Evernote (web) goes by the tagline “remember everything” and it’s latest free app —Hello (iTunes)– becomes a faithful follower of that motto specifically built to help you remember people you meet (for example at a conference).
The features are straightforward and the use quite simple. Meet someone, push the + button and hand over your phone so that your new contact can snap her own photo and add the contact info that she wants to share. The app will also keep track of the location, related calendar entries (for example, the one that says you were at a certain event) and then sync all this info with your Evernote account.
- Pros: simple, practical, syncs with desktop and other platforms for convenient searchability, Mosaic interface for searching through the faces of people met
- Cons: it could feel awkward to pass over your phone to a new acquaintance for her to snap her own photo. Still not a fast/practical enough competitor to paper business cards (but a welcomed entry to the contact exchange universe)

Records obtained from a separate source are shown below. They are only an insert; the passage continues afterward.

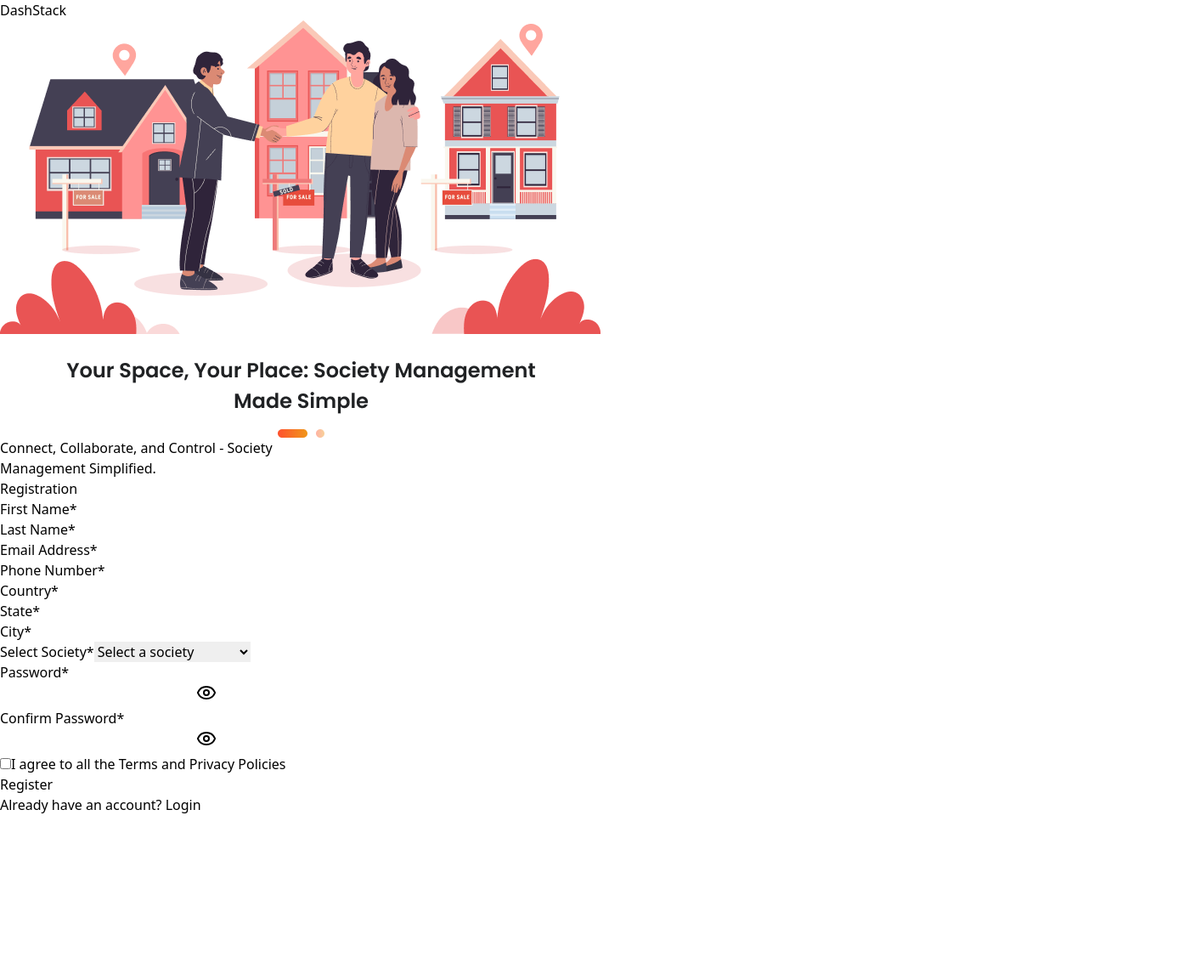
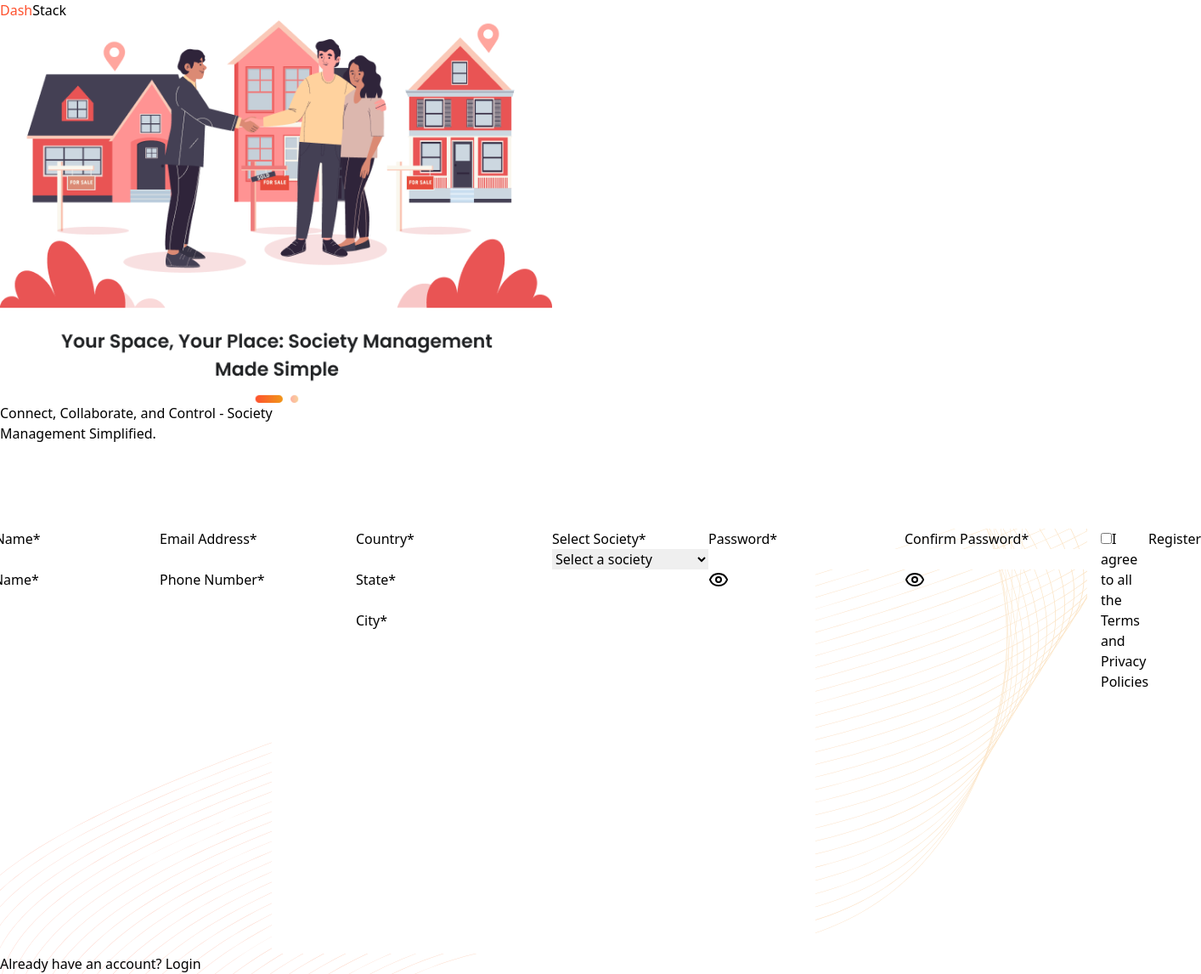
Before and after one commit to talaviyarohit/Society_Management, a React (Vite) app: page /registration in a window 1280 px wide. Shown: the whole page at 85% size, 1414 px wide, since content can reach past the window. Before the commit the page ends 959 px from the top, so only its background shows below. Built offline with nearby package versions, Linux system fonts and the light colour scheme.

Commit message:
Registration

```diff
--- a/src/assets/css/login/login.css
+++ b/src/assets/css/login/login.css
@@ -15,6 +15,7 @@
    width: 600px;
    box-shadow: 1px 0px 2px  rgb(231, 231, 241);
 }
+
 .dashstack{
     height: 500px;
     margin-left: 50px;
@@ -22,6 +23,10 @@
 .image{
     width: 600px;
     height: 491px;
+}
+.image1{
+    width: 650px;
+    height: 450px;
 }
 .right-side{
     background-image: url(../../image/line.svg);
@@ -37,3 +42,12 @@
 .resend{
     margin-left: 78%;
 }
+.regform{
+    height: 500px;
+    width: 50%;
+    display: flex;
+    justify-content: center;
+    margin-top: 100px;
+    background-color: white;
+    justify-self: center;
+}
--- a/src/components/Registration/Registration.jsx
+++ b/src/components/Registration/Registration.jsx
@@ -1,6 +1,7 @@
 import { useState } from 'react'
 import { EyeIcon, EyeOffIcon } from 'lucide-react'
 import regImg from "../../assets/image/1.png"
+import '../../assets/css/login/login.css';
 
 export default function RegistrationForm() {
     const [showPassword, setShowPassword] = useState(false)
@@ -9,10 +10,10 @@ export default function RegistrationForm() {
     return (
         <div className="flex min-h-screen bg-gray-100">
             {/* Left side */}
-      <div className="hidden lg:flex lg:w-1/2 bg-white flex-col p-12">
-        <h1 className="text-4xl font-bold text-[#FF5733]">DashStack</h1>
+            <div className="hidden lg:flex w-1/2 bg-gray flex-col p-12">
+            <h2 className="text-3xl font-bold text-gray-900"><span className='dash'>Dash</span>Stack</h2>
                 <div className="flex-grow flex items-center justify-center">
-          <img src={regImg} alt="Isometric illustration" className="max-w-md" />
+                    <img src={regImg} alt="Isometric illustration" className="max-w-md image1" />
                 </div>
                 <div className="text-center">
                     <h2 className="text-2xl font-semibold">Connect, Collaborate, and Control - <span className="text-[#FF5733]">Society</span></h2>
@@ -21,9 +22,10 @@ export default function RegistrationForm() {
             </div>
 
             {/* Right side */}
-      <div className="w-full lg:w-1/2 bg-white p-12">
+            <div className=" w-full w-1/2 bg-white p-10 right-side pt-20 login-background1">
+
+                <form className="space-y-5 flex flex-col justify-center px-4 bg-white regform ">
                 <h2 className="text-3xl font-semibold mb-6">Registration</h2>
-        <form className="space-y-4">
                     <div className="grid grid-cols-2 gap-4">
                         <div>
                             <label htmlFor="firstName" className="block text-sm font-medium text-gray-700">First Name*</label>
```
Lines whose indentation alone changed are shown as unchanged.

How to make it more useful, especially for events? Release an open API so that other applications can create features that then sync back to Evernote. One practical example could be that of building a collective faceroll of all the attendees by allowing individuals to contribute the photos&contacts they snapped to the total list of participants.
Still, as Joe Brockmeier writes in this ReadWriteWeb article, Evernote’s Hello has a few critical flaws that will prevent it from massive usage (some are: only available on iOS, no possibility of exporting contact info to your Address Book, awkward feeling in having people typing their own info in your phone… especially if compared to how easy it is to exchange paper business cards). But hey, I’m sure that with the release of Hello, Evernote will get more users… which is after all their goal.
Read more about Evernote Hello on their official blog.
Interesting interview to Phil Libin, Evernote’s CEO, on the importance of concentrating your efforts for creating great free products while following a freemium business model.